■ WHAT TO PRODUCE:
The lines to copy are those in the records below that hold the word "function".
══ SUPPLIED ENTRIES ══
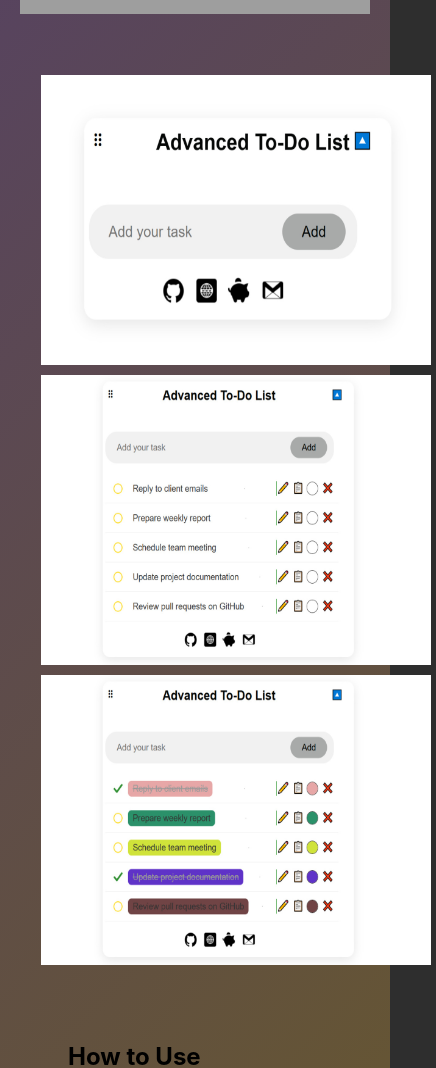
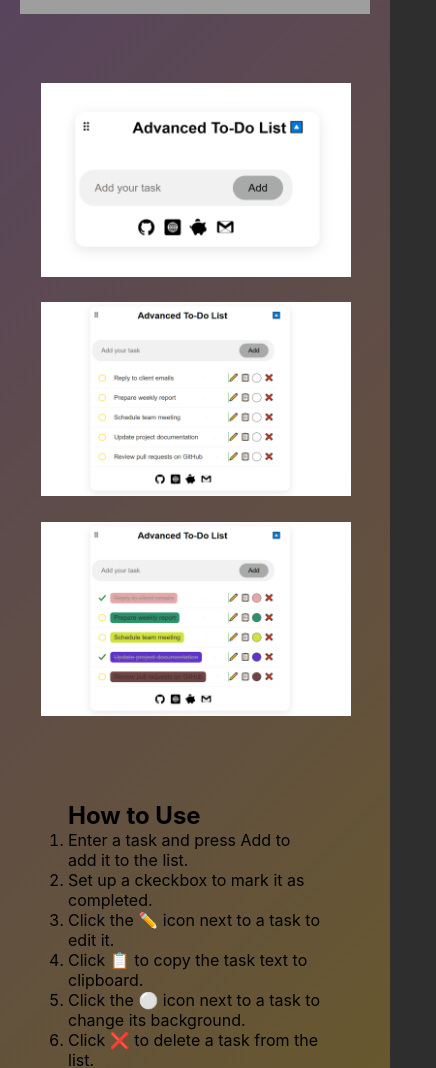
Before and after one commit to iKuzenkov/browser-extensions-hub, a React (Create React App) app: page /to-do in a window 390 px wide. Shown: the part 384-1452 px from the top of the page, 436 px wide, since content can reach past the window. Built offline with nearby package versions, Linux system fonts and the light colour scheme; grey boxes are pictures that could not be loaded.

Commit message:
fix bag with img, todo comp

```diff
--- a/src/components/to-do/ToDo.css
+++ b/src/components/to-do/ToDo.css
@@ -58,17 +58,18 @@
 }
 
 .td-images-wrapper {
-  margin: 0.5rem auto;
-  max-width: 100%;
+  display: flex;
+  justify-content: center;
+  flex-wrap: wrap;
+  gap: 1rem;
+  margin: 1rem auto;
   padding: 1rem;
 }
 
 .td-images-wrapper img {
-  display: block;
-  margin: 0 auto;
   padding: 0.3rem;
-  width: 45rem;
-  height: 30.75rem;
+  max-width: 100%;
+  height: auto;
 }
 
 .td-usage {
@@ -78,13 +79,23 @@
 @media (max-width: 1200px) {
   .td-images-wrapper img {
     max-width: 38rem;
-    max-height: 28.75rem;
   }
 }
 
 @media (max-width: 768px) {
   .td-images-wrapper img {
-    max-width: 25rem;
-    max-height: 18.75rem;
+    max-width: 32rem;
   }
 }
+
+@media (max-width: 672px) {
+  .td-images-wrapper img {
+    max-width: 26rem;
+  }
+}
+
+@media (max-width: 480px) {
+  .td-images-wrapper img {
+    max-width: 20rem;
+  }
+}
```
═══
══ SUPPLIED ENTRIES ══
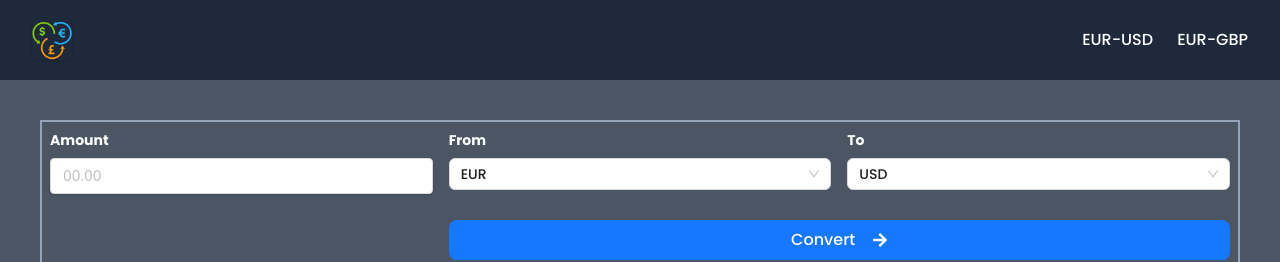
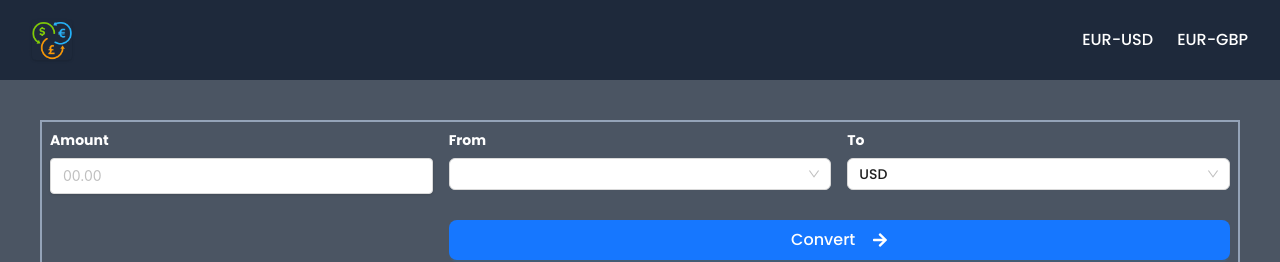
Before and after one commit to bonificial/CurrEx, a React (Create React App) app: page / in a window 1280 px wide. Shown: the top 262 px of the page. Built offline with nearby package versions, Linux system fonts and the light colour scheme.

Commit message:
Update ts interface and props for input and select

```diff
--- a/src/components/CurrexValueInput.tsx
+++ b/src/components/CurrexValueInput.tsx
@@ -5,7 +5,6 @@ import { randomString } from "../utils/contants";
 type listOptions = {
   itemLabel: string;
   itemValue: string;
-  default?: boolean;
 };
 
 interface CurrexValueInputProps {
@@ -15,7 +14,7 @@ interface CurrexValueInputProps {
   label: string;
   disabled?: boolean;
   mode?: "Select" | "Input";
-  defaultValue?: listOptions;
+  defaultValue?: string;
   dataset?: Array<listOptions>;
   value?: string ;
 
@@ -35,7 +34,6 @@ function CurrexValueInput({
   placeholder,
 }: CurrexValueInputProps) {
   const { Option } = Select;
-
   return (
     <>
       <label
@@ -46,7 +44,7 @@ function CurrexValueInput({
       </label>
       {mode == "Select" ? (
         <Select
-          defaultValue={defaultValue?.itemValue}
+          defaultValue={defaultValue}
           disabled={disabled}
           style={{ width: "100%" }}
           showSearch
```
═══
■ ANSWER SECTION:
@@ -35,7 +34,6 @@ function CurrexValueInput({
@@ -46,7 +44,7 @@ function CurrexValueInput({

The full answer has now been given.